[[ Records for this task, beginning ]]

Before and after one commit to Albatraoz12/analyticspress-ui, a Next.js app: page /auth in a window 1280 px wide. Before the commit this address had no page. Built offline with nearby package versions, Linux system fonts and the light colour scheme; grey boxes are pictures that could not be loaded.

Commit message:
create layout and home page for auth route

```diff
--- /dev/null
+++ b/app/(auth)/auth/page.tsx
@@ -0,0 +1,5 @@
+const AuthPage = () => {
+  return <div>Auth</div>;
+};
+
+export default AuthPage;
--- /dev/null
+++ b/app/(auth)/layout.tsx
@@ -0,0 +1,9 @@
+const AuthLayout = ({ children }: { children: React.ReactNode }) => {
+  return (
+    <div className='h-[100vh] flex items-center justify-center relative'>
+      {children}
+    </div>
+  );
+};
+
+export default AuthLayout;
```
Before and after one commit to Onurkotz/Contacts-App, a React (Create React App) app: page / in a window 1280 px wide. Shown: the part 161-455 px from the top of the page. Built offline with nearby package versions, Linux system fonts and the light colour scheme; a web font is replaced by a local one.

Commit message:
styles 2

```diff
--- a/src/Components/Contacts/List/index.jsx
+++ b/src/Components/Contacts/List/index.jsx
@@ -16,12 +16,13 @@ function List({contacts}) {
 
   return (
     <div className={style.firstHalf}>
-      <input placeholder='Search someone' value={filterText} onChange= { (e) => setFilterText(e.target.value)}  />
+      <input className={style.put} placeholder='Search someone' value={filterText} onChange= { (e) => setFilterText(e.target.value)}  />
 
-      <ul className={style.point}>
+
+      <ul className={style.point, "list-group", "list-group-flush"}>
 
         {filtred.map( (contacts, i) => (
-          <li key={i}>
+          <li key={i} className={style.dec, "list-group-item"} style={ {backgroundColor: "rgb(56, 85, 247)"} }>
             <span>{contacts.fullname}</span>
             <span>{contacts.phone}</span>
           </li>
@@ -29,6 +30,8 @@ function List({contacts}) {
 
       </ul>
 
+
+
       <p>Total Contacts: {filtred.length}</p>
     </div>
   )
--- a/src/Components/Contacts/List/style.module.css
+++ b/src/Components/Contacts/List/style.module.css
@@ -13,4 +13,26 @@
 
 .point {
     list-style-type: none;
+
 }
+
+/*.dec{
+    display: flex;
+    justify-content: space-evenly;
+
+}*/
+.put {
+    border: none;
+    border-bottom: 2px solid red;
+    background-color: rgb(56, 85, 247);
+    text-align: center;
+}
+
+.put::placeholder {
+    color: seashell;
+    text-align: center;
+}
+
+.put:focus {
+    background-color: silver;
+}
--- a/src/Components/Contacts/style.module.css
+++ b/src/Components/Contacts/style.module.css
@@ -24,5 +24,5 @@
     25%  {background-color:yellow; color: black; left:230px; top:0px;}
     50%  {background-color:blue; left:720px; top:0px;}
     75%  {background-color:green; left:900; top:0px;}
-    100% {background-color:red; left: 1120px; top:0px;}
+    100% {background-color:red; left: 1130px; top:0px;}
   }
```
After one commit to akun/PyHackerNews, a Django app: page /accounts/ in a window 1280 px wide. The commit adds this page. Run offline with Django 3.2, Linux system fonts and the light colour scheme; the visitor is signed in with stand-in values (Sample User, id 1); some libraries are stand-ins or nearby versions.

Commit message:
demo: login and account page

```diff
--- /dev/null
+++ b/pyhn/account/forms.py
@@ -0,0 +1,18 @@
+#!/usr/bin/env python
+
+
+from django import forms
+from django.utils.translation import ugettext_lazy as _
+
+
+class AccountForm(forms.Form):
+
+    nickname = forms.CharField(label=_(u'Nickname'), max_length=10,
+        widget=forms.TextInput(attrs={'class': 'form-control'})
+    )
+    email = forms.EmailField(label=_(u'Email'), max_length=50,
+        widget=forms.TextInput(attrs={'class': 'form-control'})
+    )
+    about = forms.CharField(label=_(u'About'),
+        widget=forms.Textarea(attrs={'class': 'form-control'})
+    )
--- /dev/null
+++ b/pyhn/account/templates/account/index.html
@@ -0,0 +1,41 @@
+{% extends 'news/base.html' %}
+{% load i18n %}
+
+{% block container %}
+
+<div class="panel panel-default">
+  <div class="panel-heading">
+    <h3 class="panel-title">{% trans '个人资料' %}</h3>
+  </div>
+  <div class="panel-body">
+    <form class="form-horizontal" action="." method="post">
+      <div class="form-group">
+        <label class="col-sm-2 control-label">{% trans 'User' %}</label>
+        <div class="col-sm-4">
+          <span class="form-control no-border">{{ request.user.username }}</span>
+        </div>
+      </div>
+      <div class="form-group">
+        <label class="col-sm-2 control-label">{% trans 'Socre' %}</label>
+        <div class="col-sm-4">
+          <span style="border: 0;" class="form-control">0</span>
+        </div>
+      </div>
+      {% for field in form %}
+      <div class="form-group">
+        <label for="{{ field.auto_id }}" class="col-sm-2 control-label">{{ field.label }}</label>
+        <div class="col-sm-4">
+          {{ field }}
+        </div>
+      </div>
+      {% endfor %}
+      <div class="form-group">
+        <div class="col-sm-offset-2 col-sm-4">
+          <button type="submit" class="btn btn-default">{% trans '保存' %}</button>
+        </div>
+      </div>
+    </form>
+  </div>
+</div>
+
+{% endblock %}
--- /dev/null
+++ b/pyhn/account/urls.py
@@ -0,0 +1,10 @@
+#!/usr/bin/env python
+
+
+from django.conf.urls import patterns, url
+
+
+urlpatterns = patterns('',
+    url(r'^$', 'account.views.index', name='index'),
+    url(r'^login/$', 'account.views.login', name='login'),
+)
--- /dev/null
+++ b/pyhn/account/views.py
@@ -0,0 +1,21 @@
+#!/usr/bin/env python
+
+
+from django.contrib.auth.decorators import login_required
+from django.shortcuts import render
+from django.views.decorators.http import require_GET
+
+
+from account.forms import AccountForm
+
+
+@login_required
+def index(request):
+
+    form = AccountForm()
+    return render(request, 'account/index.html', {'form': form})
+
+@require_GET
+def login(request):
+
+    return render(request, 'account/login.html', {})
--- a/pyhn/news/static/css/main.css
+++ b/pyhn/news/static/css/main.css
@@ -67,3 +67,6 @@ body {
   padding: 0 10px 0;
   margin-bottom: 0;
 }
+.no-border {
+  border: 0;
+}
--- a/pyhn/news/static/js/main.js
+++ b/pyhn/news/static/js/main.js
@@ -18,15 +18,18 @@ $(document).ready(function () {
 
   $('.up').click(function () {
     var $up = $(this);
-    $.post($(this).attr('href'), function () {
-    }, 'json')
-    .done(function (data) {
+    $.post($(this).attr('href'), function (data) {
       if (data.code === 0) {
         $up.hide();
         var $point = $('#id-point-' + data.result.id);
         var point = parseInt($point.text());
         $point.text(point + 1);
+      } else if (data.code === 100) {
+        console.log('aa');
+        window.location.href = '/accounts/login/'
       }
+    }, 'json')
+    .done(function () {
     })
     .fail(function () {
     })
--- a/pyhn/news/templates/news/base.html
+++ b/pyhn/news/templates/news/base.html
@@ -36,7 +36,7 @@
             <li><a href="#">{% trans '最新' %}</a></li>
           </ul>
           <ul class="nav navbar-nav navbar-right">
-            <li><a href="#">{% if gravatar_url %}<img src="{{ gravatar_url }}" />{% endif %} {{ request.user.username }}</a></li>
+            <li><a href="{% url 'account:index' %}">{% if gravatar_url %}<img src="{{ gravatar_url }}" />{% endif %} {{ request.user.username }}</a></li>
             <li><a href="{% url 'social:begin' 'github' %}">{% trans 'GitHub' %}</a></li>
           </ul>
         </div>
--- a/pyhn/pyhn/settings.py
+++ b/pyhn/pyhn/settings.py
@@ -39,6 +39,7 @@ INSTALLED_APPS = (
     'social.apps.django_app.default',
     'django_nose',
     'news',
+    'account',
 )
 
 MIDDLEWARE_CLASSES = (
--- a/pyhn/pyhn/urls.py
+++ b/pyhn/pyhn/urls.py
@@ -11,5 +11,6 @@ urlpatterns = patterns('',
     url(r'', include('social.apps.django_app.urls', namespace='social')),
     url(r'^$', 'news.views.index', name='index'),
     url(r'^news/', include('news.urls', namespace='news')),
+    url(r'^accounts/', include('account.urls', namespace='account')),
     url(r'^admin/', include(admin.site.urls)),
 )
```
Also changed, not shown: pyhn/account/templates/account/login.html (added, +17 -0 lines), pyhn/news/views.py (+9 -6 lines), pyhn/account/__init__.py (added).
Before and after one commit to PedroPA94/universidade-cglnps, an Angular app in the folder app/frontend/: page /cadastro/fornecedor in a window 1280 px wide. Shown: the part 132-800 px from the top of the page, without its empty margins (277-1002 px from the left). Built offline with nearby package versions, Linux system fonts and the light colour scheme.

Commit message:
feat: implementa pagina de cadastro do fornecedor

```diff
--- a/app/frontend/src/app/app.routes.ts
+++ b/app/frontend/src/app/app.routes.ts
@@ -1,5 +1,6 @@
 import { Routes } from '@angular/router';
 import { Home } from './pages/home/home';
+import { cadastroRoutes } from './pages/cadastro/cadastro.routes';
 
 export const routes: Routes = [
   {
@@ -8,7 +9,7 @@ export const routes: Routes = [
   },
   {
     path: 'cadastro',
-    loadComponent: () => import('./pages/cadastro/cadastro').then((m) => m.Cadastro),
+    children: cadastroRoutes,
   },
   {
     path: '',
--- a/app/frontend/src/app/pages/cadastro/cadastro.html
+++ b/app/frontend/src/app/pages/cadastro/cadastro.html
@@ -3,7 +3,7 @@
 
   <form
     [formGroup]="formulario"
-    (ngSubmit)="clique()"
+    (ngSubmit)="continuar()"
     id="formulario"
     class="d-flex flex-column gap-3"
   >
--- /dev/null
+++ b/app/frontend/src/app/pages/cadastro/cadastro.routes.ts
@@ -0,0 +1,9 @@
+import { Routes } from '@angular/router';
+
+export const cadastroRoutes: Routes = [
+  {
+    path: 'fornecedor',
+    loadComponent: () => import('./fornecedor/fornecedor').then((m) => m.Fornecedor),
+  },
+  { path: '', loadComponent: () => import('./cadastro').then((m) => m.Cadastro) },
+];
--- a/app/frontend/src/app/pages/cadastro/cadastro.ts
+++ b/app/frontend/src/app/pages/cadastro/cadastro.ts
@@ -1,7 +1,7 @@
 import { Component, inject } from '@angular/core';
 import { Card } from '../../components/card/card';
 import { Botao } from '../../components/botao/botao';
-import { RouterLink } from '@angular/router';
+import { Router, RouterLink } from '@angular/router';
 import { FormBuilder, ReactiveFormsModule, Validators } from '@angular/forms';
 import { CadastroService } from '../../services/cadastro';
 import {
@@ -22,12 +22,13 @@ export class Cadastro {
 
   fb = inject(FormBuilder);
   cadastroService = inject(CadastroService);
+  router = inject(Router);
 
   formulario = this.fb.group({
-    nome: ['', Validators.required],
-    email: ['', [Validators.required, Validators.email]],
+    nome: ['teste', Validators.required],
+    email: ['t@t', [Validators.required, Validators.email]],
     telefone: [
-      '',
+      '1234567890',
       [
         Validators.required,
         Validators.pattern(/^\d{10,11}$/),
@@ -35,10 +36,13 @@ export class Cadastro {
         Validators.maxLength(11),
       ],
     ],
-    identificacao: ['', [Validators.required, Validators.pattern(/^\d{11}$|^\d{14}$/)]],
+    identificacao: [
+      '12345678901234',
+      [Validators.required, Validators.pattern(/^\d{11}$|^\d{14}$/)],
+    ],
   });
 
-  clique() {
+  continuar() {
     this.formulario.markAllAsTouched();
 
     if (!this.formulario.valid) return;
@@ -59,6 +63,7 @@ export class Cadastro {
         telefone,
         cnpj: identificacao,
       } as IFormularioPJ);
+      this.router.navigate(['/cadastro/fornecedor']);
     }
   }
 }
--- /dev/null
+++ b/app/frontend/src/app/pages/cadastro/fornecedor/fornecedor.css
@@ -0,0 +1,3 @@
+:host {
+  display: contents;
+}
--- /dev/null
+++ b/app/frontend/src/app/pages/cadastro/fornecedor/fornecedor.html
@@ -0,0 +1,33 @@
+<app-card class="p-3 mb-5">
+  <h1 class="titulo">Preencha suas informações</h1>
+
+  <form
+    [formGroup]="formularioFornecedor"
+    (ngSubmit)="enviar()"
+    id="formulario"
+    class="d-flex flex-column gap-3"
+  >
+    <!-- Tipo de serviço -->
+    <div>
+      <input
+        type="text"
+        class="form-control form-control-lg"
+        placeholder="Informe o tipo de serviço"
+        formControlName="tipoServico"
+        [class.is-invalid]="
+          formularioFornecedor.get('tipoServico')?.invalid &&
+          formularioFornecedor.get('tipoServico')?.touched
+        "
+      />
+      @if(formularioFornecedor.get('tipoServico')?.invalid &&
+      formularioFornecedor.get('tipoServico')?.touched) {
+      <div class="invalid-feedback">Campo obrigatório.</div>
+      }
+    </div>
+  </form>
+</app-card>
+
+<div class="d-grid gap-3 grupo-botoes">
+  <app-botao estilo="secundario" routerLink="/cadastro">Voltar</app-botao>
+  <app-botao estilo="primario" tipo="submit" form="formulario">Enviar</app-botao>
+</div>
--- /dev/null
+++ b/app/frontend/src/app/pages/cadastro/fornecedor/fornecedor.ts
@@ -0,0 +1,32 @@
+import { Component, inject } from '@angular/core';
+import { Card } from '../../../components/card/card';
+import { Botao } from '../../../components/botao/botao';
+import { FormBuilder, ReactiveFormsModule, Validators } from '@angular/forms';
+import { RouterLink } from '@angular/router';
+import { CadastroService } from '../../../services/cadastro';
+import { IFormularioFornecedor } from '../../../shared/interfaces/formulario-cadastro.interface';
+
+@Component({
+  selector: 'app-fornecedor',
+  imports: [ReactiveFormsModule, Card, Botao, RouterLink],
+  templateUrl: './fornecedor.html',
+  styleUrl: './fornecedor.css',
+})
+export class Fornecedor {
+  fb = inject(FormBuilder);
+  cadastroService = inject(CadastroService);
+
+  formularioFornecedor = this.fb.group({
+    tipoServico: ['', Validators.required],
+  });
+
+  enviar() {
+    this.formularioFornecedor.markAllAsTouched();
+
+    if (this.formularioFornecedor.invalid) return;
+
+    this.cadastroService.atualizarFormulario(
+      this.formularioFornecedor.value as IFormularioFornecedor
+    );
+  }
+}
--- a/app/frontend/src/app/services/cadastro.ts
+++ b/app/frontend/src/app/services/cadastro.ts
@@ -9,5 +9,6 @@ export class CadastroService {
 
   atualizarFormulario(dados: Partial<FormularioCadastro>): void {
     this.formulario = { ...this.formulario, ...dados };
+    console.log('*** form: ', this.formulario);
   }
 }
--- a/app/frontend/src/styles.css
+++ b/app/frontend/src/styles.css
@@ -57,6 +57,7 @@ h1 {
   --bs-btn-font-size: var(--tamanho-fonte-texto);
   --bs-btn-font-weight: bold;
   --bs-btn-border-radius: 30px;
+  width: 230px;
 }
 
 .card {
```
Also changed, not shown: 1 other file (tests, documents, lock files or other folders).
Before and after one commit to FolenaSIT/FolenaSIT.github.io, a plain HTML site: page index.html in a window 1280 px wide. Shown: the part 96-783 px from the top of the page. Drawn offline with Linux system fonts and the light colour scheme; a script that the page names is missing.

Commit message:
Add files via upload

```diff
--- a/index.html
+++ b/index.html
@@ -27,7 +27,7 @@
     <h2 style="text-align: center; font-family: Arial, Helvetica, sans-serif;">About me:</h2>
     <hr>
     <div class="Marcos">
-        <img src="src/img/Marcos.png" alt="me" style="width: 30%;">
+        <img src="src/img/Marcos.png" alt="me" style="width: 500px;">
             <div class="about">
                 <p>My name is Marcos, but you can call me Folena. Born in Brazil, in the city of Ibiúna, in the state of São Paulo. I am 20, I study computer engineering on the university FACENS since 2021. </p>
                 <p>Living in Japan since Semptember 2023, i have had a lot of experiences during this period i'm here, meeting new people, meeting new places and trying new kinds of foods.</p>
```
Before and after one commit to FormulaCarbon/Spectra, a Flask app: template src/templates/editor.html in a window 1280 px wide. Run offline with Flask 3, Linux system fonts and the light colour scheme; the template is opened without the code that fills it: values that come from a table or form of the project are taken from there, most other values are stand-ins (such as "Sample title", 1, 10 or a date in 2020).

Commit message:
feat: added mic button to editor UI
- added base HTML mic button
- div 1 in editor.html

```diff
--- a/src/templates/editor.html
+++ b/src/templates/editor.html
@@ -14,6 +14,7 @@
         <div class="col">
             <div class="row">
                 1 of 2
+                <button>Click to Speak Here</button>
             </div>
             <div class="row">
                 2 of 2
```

[[ Records for this task, end ]]

:: Brief ::
The answer must consist of every line from the entries that holds the string "path".

:: Reply ::
     path: 'cadastro',
     path: '',
+    path: 'fornecedor',
+  { path: '', loadComponent: () => import('./cadastro').then((m) => m.Cadastro) },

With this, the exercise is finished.